It is citing a contract HBO signed in 1992, when it broadcast the show Michael Jackson in Concert in Bucharest: The Dangerous Tour.
A clause in the contract prevented the broadcaster from disparaging the singer in any of its future content.
“The Jackson Estate will seek all damages proximately caused by HBO’s reprehensible disparagement of Michael Jackson, which could exceed $100 million should HBO succeed in the damage it is intending to cause to the legacy of Michael Jackson,” reads the complaint.
Attorney for the Jackson estate Howard Weitzman told Deadline: “HBO breached its agreement not to disparage Michael Jackson by producing and selling to the public a one-sided marathon of unvetted propaganda to shamelessly exploit an innocent man no longer here to defend himself.”
The documentary, which spans four hours and was premiered at the Sundance Film Festival last month, centres on testimony from Wade Robson and James Safechuck, who Jackson befriended as children.
Both claim they were subjected to sexual abuse at the hands of the singer aged seven and 10.
HBO has said that it still intends to broadcast the documentary, made by British BAFTA-winning director Dan Reed, next month.
“Despite the desperate lengths taken to undermine the film, our plans remain unchanged,” it said in a statement.
“HBO will move forward with the airing of Leaving Neverland, the two-part documentary, on March 3rd and 4th. This will allow everyone the opportunity to assess the film and the claims in it for themselves.”

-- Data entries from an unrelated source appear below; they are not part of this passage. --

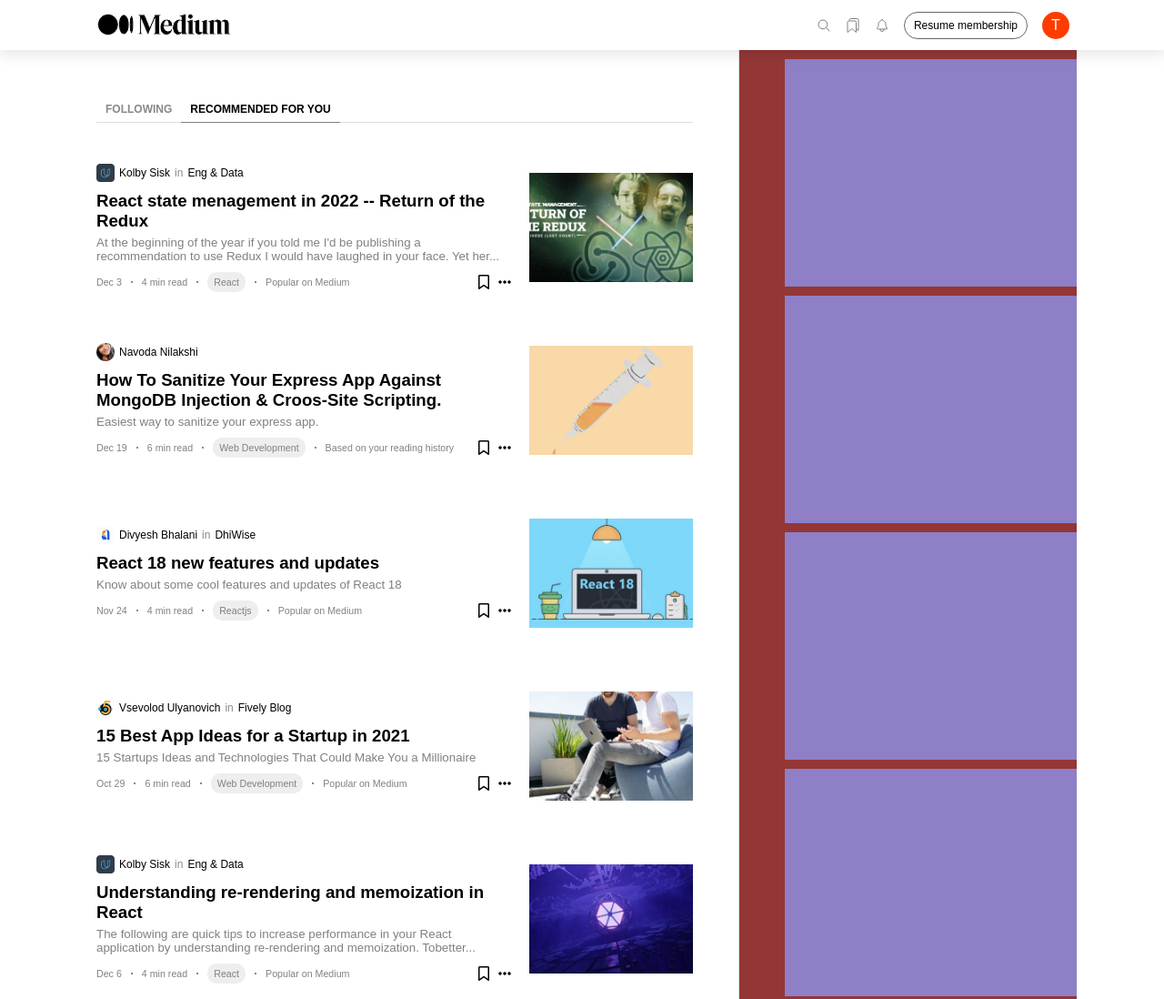
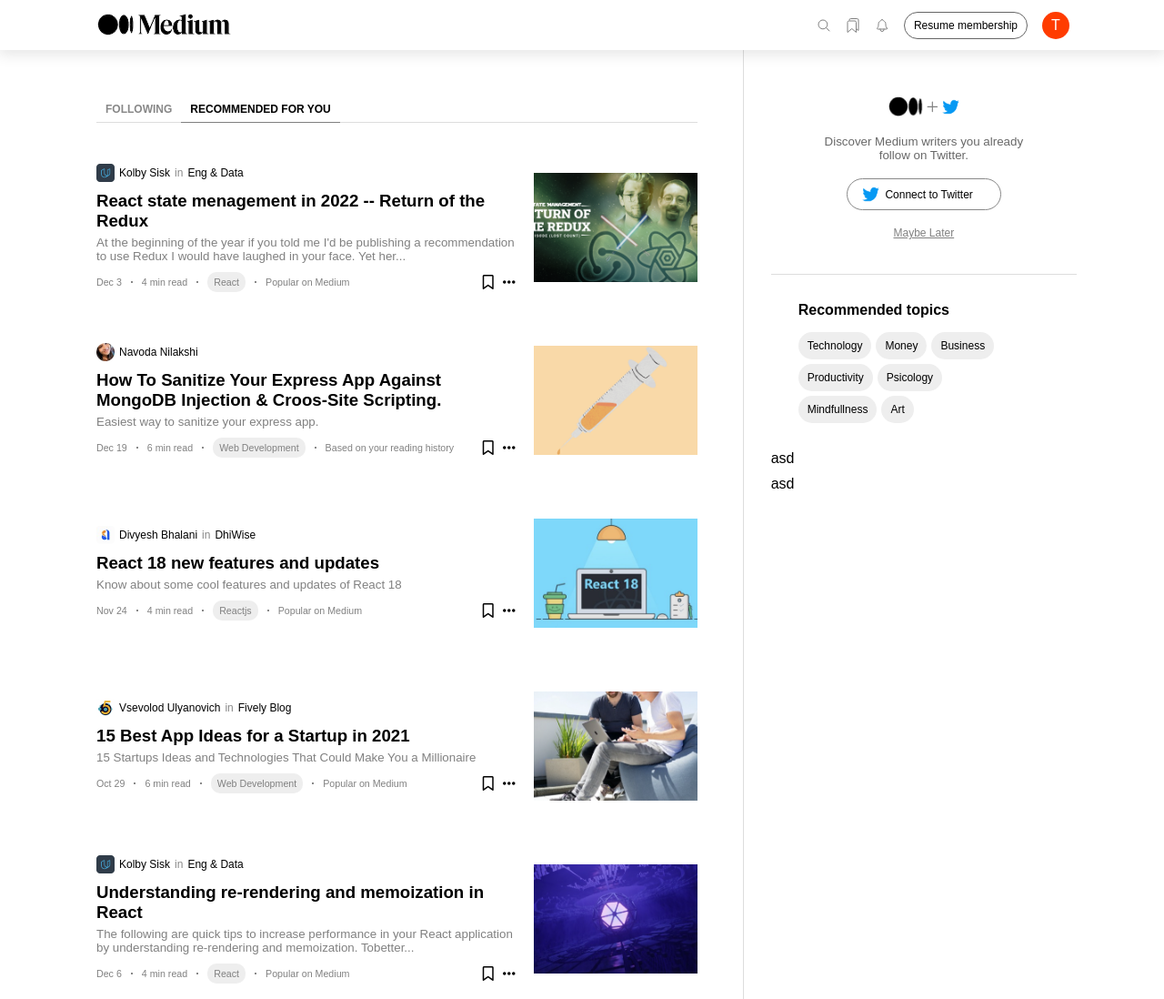
Before and after one commit to Nat1985/Epicode_M1_D8, a plain HTML site: page D8/index.html in a window 1280 px wide. Shown: the top 1098 px of the page at 91% size. Drawn offline with nearby package versions, Linux system fonts and the light colour scheme.

Commit message:
20 marzo

```diff
--- a/D8/css/style.css
+++ b/D8/css/style.css
@@ -55,7 +55,6 @@
                 flex-wrap: nowrap;
                 justify-content: flex-end;
                 align-items: center;
-                /* padding-right: 10px; */
             }
 
             .options * {
@@ -92,7 +91,6 @@
             }
 
     main {
-        background-color: blueviolet;
         width: 85%;
         display: flex;
         flex-direction: row;
@@ -101,7 +99,6 @@
     }
 
         .main-section {
-            background-color: rgb(255, 255, 255);
             width: 100%;
             border-right: solid 1px #dddddd;
             padding-right: 50px;
@@ -257,15 +254,99 @@
                 }
 
         .side-section {
-            background-color: rgb(148, 54, 54);
             width: 550px;
-            padding-left: 50px;
+            padding-left: 30px;
         }
 
             .side-section div {
-                background-color: rgb(142, 127, 199);
                 width: 100%;
-                height: 250px;
                 margin: 10px 0px;
-                padding: 10px;
+                /* padding: 10px; */
             }
+
+            .twitter {
+                display: flex;
+                flex-direction: column;
+                align-items: center;
+                padding: 30px 0px;
+                border-bottom: solid 1px #dddddd;
+            }
+
+                .twitter > * {
+                    display: flex;
+                    flex-direction: row;
+                    justify-content: center;
+                    align-items: center;
+                    text-align: center;
+                    font-size: 10pt;
+                    margin: 8px 0px;
+                }
+
+                .twitter div:first-child {
+                    font-size: 14pt;
+                    color: grey;
+                    width: fit-content;
+                }
+
+                    .twitter div:first-child img:first-child {
+                        height: 25px;
+                    }
+
+                    .twitter div:first-child img:last-child {
+                        height: 17px;
+                    }
+
+                .twitter > span:nth-child(2) {
+                    width: 240px;
+                    color: rgb(104, 104, 104);
+                }
+
+                .twitter div:nth-child(3) {
+                    width: fit-content;
+                    padding: 8px 10px;
+                    border: solid 1px #888888;
+                    border-radius: 25px;
+                }
+
+                    .twitter div:nth-child(3) img {
+                        height: 17px;
+                        margin: 0px 5px;
+                    }
+
+                    .twitter div:nth-child(3) span {
+                        margin-right: 20px;
+                        font-size: 9pt;
+                    }
+
+                .twitter > span:last-child {
+                    font-size: 9pt;
+                }
+
+                    .twitter > span:last-child a:link {
+                        color: grey;
+                    }
+
+            .recommended {
+                padding: 20px 60px 20px 30px;
+            }
+
+            .recommended h4 {
+                margin-bottom: 10px;
+            }
+
+
+            .recommended ul {
+                display: flex;
+                flex-direction: row;
+                flex-wrap: wrap;
+                list-style: none;
+            }
+
+            .recommended li {
+                padding: 8px 10px;
+                margin-right: 5px;
+                margin-top: 5px;
+                background-color: #eeeeee;
+                border-radius: 20px;
+                font-size: 9pt;
+            }
--- a/D8/index.html
+++ b/D8/index.html
@@ -232,10 +232,37 @@
 
             <!-- RIGHT SECTION -->
             <div class="side-section">
-                <div class="twitter"></div>
-                <div class="recommended"></div>
-                <div class="who"></div>
-                <div class="saved"></div>
+                <div class="twitter">
+                    <div>
+                        <img src="images/logo_icon.png">
+                        <ion-icon name="add-outline"></ion-icon>
+                        <img src="images/twitter_logo.png">
+                    </div>
+                    <span>
+                        Discover Medium writers you already follow on Twitter.
+                    </span>
+                    <div>
+                        <img src="images/twitter_logo.png">
+                        <span>Connect to Twitter</span>
+                    </div>
+                    <span>
+                        <a href="#">Maybe Later</a>
+                    </span>
+                </div>
+                <div class="recommended">
+                    <h4>Recommended topics</h4>
+                    <ul>
+                        <li>Technology</li>
+                        <li>Money</li>
+                        <li>Business</li>
+                        <li>Productivity</li>
+                        <li>Psicology</li>
+                        <li>Mindfullness</li>
+                        <li>Art</li>
+                    </ul>
+                </div>
+                <div class="who">asd</div>
+                <div class="saved">asd</div>
                 <ul></ul>
             </div>
         </main>
```
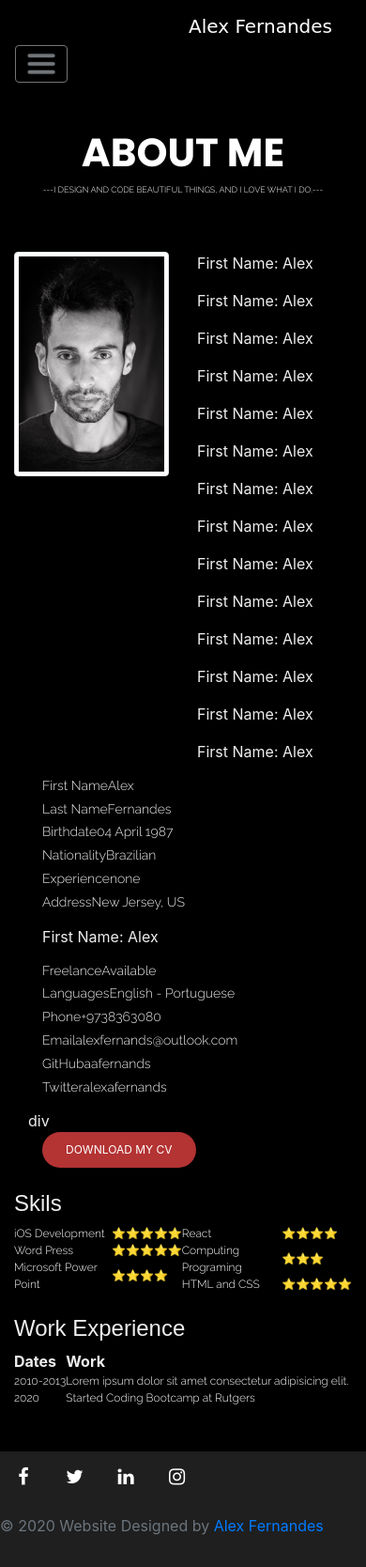
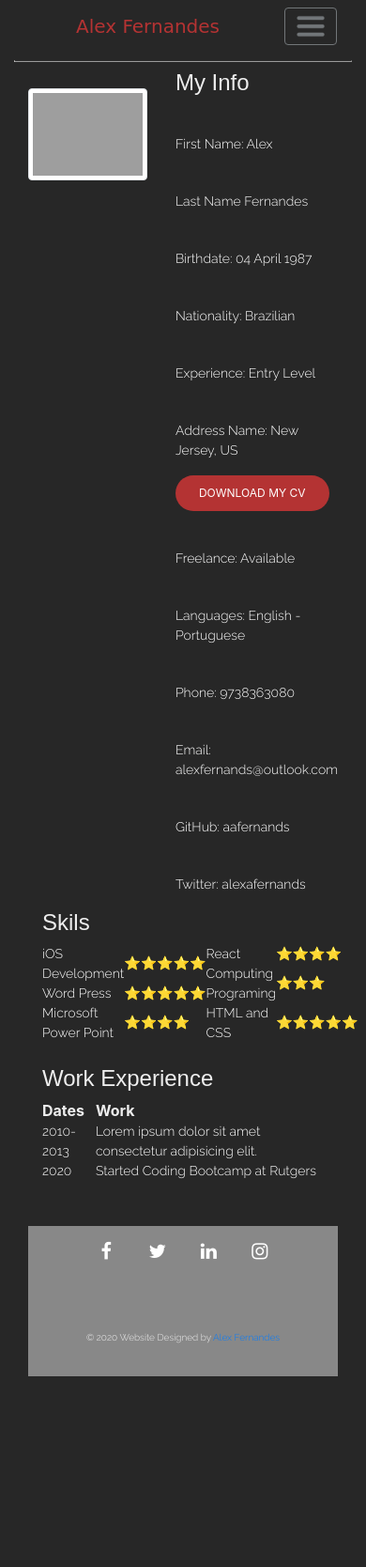
Before and after one commit to aafernands/old_aafernands.github.io, a PHP site: page /about_me.html in a window 390 px wide. Shown: the whole page at 94% size. After the commit the page ends 1465 px from the top, so only its background shows below. Run offline with PHP 8.4, Linux system fonts and the light colour scheme; some web fonts are replaced; grey boxes are pictures that could not be loaded.

Commit message:
created about me subpage

```diff
--- a/about_me.html
+++ b/about_me.html
@@ -17,135 +17,80 @@
 
 <body>
 
+    <div class="container">
+        <div class="row">
+            <div class="col">
                 <header>
-
                     <nav class="navbar navbar-expand-lg navbar-light bg-light">
                         <a class="navbar-brand" href="index.html">Alex Fernandes</a>
-            <button class="navbar-toggler" type="button" data-toggle="collapse" data-target="#navbarSupportedContent"
-                aria-controls="navbarSupportedContent" aria-expanded="false" aria-label="Toggle navigation">
+                        <button class="navbar-toggler" type="button" data-toggle="collapse"
+                            data-target="#navbarSupportedContent" aria-controls="navbarSupportedContent"
+                            aria-expanded="false" aria-label="Toggle navigation">
                             <span class="navbar-toggler-icon"></span>
                         </button>
                         <div class="collapse navbar-collapse" id="navbarSupportedContent">
                             <ul class="navbar-nav mr-auto">
                                 <li class="nav-item active">
-                        <a class="nav-link" href="index.html">home <span class="sr-only">(current)</span></a>
+                                    <a class="nav-link" href="index.html">HOME <span
+                                            class="sr-only">(current)</span></a>
                                 </li>
                                 <li class="nav-item">
-                        <a class="nav-link" href="about_me.html">about me</a>
+                                    <a class="nav-link" href="about_me.html">ABOUT ME</a>
                                 </li>
                                 <li class="nav-item">
-                        <a class="nav-link" href="contact_me.html">contact me</a>
+                                    <a class="nav-link" href="contact_me.html">CONTACT</a>
                                 </li>
 
                                 <li class="nav-item">
-                        <a class="nav-link" href="portifolio.html">portifolio</a>
+                                    <a class="nav-link" href="portifolio.html">PORTIFOLIO</a>
                                 </li>
                             </ul>
                         </div>
                     </nav>
                 </header>
-
-    <div class="jumbotron jumbotron-fluid ">
-        <div class="container">
-            <h1 class="display-4">ABOUT ME</h1>
-            <p class="lead">---I DESIGN AND CODE BEAUTIFUL THINGS, AND I LOVE WHAT I DO.---
-            </p>
             </div>
         </div>
-
-
-    <section1>
+        <hr>
+        <div class="persionalinfo"></div>
 
         <div class="container my-auto">
             <div class="row">
                 <div class="col">
-                    <img src="images/C44D83E2-D149-4EC9-BBFF-F872F3CF4CBE.jpeg" alt="profil" class="img-thumbnail">
+                    <img src="https://images.unsplash.com/photo-1472289065668-ce650ac443d2?ixlib=rb-1.2.1&ixid=eyJhcHBfaWQiOjEyMDd9&auto=format&fit=crop&w=1050&q=80"
+                        alt="profil" class="img-thumbnail">
 
                 </div>
 
                 <div class="col justify-content-center align-item-center">
                     <div class="row">
                         <div class="col-md-6">
-                            <p>First Name: Alex</p>
-                            <p>First Name: Alex</p>
-                            <p>First Name: Alex</p>
-                            <p>First Name: Alex</p>
-                            <p>First Name: Alex</p>
-                            <p>First Name: Alex</p>
-                            <p>First Name: Alex</p>
+                            <h4>My Info</h4>
+
+                            <p> First Name: Alex</p>
+                            <p>Last Name Fernandes</p>
+                            <p>Birthdate: 04 April 1987</p>
+                            <p>Nationality: Brazilian</p>
+                            <p>Experience: Entry Level</p>
+                            <p>Address Name: New Jersey, US</p>
+                            <a class="btn btn-primary" href="about_me.html" role="button">DOWNLOAD MY CV </a>
                         </div>
                         <div class="col-md-6">
-                            <p>First Name: Alex</p>
-                            <p>First Name: Alex</p>
-                            <p>First Name: Alex</p>
-                            <p>First Name: Alex</p>
-                            <p>First Name: Alex</p>
-                            <p>First Name: Alex</p>
-                            <p>First Name: Alex</p>
+                            <p>Freelance: Available</p>
+                            <p>Languages: English - Portuguese</p>
+                            <p>Phone: 9738363080</p>
+                            <p>Email: alexfernands@outlook.com</p>
+                            <p>GitHub: aafernands</p>
+                            <p>Twitter: alexafernands</p>
+                            <brbr>
                         </div>
-                    </div>
-                </div>
-            </div>
-             <div class="col">
-                <div class="row col-xl-6 col-lg-6 col-md-12">
-                    <div class="col-xl-6 col-lg-6 col-md-6 col-sm-6">
-                        <ul style="list-style: none;" class="list-1">
-                            <li>
-                                <h6><span class="font-weight-600">First Name</span>Alex</h6>
-                            </li>
-                            <li>
-                                <h6><span class="font-weight-600">Last Name</span>Fernandes</h6>
-                            </li>
-                            <li>
-                                <h6><span class="font-weight-600">Birthdate</span>04 April 1987</h6>
-                            </li>
-                            <li>
-                                <h6><span class="font-weight-600">Nationality</span>Brazilian</h6>
-                            </li>
-                            <li>
-                                <h6><span class="font-weight-600">Experience</span>none</h6>
-                            </li>
-                            <li>
-                                <h6><span class="font-weight-600">Address</span>New Jersey, US</h6>
-                            </li>
-                        </ul>
-
-                        <p>First Name: Alex</p>
-
-                    </div>
-                    <div class="col-xl-6 col-lg-6 col-md-6 col-sm-6">
-                        <ul style="list-style: none;" class="list-2">
-                            <li>
-                                <h6><span class="font-weight-600">Freelance</span>Available</h6>
-                            </li>
-                            <li>
-                                <h6><span class="font-weight-600">Languages</span>English - Portuguese</h6>
-                            </li>
-                            <li>
-                                <h6><span class="font-weight-600">Phone</span>+9738363080</h6>
-                            </li>
-                            <li>
-                                <h6><span class="font-weight-600">Email</span>alexfernands@outlook.com</h6>
-                            </li>
-                            <li>
-                                <h6><span class="font-weight-600">GitHub</span>aafernands</h6>
-                            </li>
-                            <li>
-                                <h6><span class="font-weight-600">Twitter</span>alexafernands</h6>
-                            </li>
-                        </ul>
-                    </div>
-            div
-            <div class="col-12 resume-btn-container">
-                <a class="btn btn-primary" href="about_me.html" role="button">DOWNLOAD MY CV </a>
 
 
                     </div>
                 </div>
-        </div>
+
             </div>
 
-        <br>
+
             <div class="row">
                 <div class="col">
 
@@ -215,27 +160,27 @@
 
                 </div>
             </div>
-    </section1>
             <br>
             <br>
 
             <footer class="footer mt-auto py-3">
                 <div class="footer_container">
                     <div class="row">
-                <div class="col-lg-6">
+                        <div class="social-icons">
                             <a href="#" class="fa fa-facebook"></a>
                             <a href="#" class="fa fa-twitter"></a>
                             <a href="#" class="fa fa-linkedin"></a>
                             <a href="#" class="fa fa-instagram"></a>
                         </div>
-                <div class="col-lg-6">
-                    <p><span class="text-muted">© 2020 Website Designed by <a
+                        <div class="credits-footer">
+                            <p><span class="credits-footer">© 2020 Website Designed by <a
                                         href="https://twitter.com/alexafernands">Alex
                                         Fernandes</a></span></p>
                         </div>
                     </div>
                 </div>
             </footer>
+
             <script src="https://code.jquery.com/jquery-3.5.1.slim.min.js"
                 integrity="sha384-DfXdz2htPH0lsSSs5nCTpuj/zy4C+OGpamoFVy38MVBnE+IbbVYUew+OrCXaRkfj"
                 crossorigin="anonymous"></script>
@@ -244,7 +189,8 @@
                 crossorigin="anonymous"></script>
             <script src="https://stackpath.bootstrapcdn.com/bootstrap/4.5.2/js/bootstrap.min.js"
                 integrity="sha384-B4gt1jrGC7Jh4AgTPSdUtOBvfO8shuf57BaghqFfPlYxofvL8/KUEfYiJOMMV+rV"
-        crossorigin="anonymous"></script>
+                crossorigin="anonymous">
+                </script>
 
 </body>
 
--- a/style.css
+++ b/style.css
@@ -43,7 +43,8 @@ hr {
 	margin-left: auto;
 	margin-right: auto;
 	border-style: inset;
-	border-width: 1px;
+	border-width: 0.1px;
+	border-style: outset;
 }
 
 .navbar-light .navbar-brand {
@@ -82,7 +83,14 @@ hr {
 		margin-left: 0px;
 	}
 }
-
+@media only screen and (max-width: 812px) {
+	.navbar-brand {
+		position: relative;
+		left: 0px;
+		margin-right: 0px;
+		margin-left: 0px;
+	}
+}
 /*_____________________navbar_____*/
 
 .h1 {
@@ -106,8 +114,9 @@ h5 {
 .hithere {
 	color: #fff;
 	font-size: 9px;
-	text-align: left;
+	text-align: justify;
 	font-family: 'Raleway', sans-serif;
+	margin-right: 50px;
 }
 
 h4 {
@@ -130,11 +139,6 @@ h4 {
 	margin: 10px auto;
 }
 
-.col-md-6 {
-	margin-left: auto;
-	text-align: left;
-}
-
 /*_____________________label_____*/
 
 .label:after {
@@ -145,6 +149,7 @@ h4 {
 .label:hover:after {
 	content: ' A WEB DEVELOPER';
 	font-family: 'Poppins', sans-serif;
+	text-emphasis: none;
 	color: #b43333;
 }
 
@@ -191,37 +196,57 @@ h4 {
 }
 
 body {
-	background-color: rgb(0, 0, 0);
+	background-color: rgb(247, 245, 245);
+	height: 100%;
 }
 
 .bg-light {
-	background-color: #000000 !important;
+	background-color: #272727 !important;
 }
 
 /*______________MainPage___*/
 .img-fluid {
-	max-width: 70%;
+	max-width: 60%;
 	height: auto;
-	margin-left: 155px;
+	margin-left: 220px;
+	margin-right: 0px;
+	padding-top: 20px;
+	padding-bottom: 20px;
 }
 
+	@media only screen and (max-width: 900px) {
+		.img-fluid {
+			max-width: 100%;
+			height: auto;
+			margin-left: 0px;
+		}
+	}
+	@media only screen and (max-width: 375px) {
+		.img-fluid {
+			max-width: 100%;
+			height: auto;
+			margin-left: 0px;
+		}
+	}
+}
 .container2 {
 	margin-top: 100px;
 	padding-top: 0px;
+	margin-right: 30px;
 }
 @media only screen and (max-width: 375px) {
 	.container2 {
-		margin-top: 0px;
+		margin-top: 20px;
+		margin-bottom: 20px;
+	}
+}
+@media only screen and (max-width: 500px) {
+	.container2 {
+		margin-top: 20px;
+		margin-bottom: 20px;
 	}
 }
 
-@media only screen and (max-width: 375px) {
-	.img-fluid {
-		max-width: 100%;
-		height: auto;
-		margin-left: 0px;
-	}
-}
 /*______________MainPage___*/
 /*______________AboutMePage___*/
 
@@ -307,15 +332,19 @@ div.container6 p {
 	margin: 0;
 }
 
+.container {
+	background-color: #272727;
+}
+
 /*_____________________footer_____*/
 .footer_container {
-	background-color: #1f1f1f;
+	background-color: #888888;
 	padding: 0px;
 	margin: 0px;
 }
 
 footer {
-	background-color: #1f1f1f;
+	background-color: #888888;
 	padding: 0px;
 	margin: 0px;
 }
@@ -325,10 +354,21 @@ h6 {
 	font-size: 14px;
 }
 
-td {
+td,
+p {
 	font-family: 'Raleway', sans-serif;
-	font-size: 12px;
+	font-size: 14px;
 	color: #ffffff;
+	margin-top: 40px;
+}
+
+.img-thumbnail {
+	max-width: 100%;
+	height: auto;
+	margin: auto;
+	padding: auto;
+	align-items: center;
+	margin-top: 20px;
 }
 
 .mb4 {
```
Also changed, not shown: contact_me.html (+18 -25 lines), index.html (+23 -23 lines), portifolio.html (+17 -12 lines). Lines whose indentation alone changed are shown as unchanged.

The film will also be shown on Channel 4 on March 5 and 6.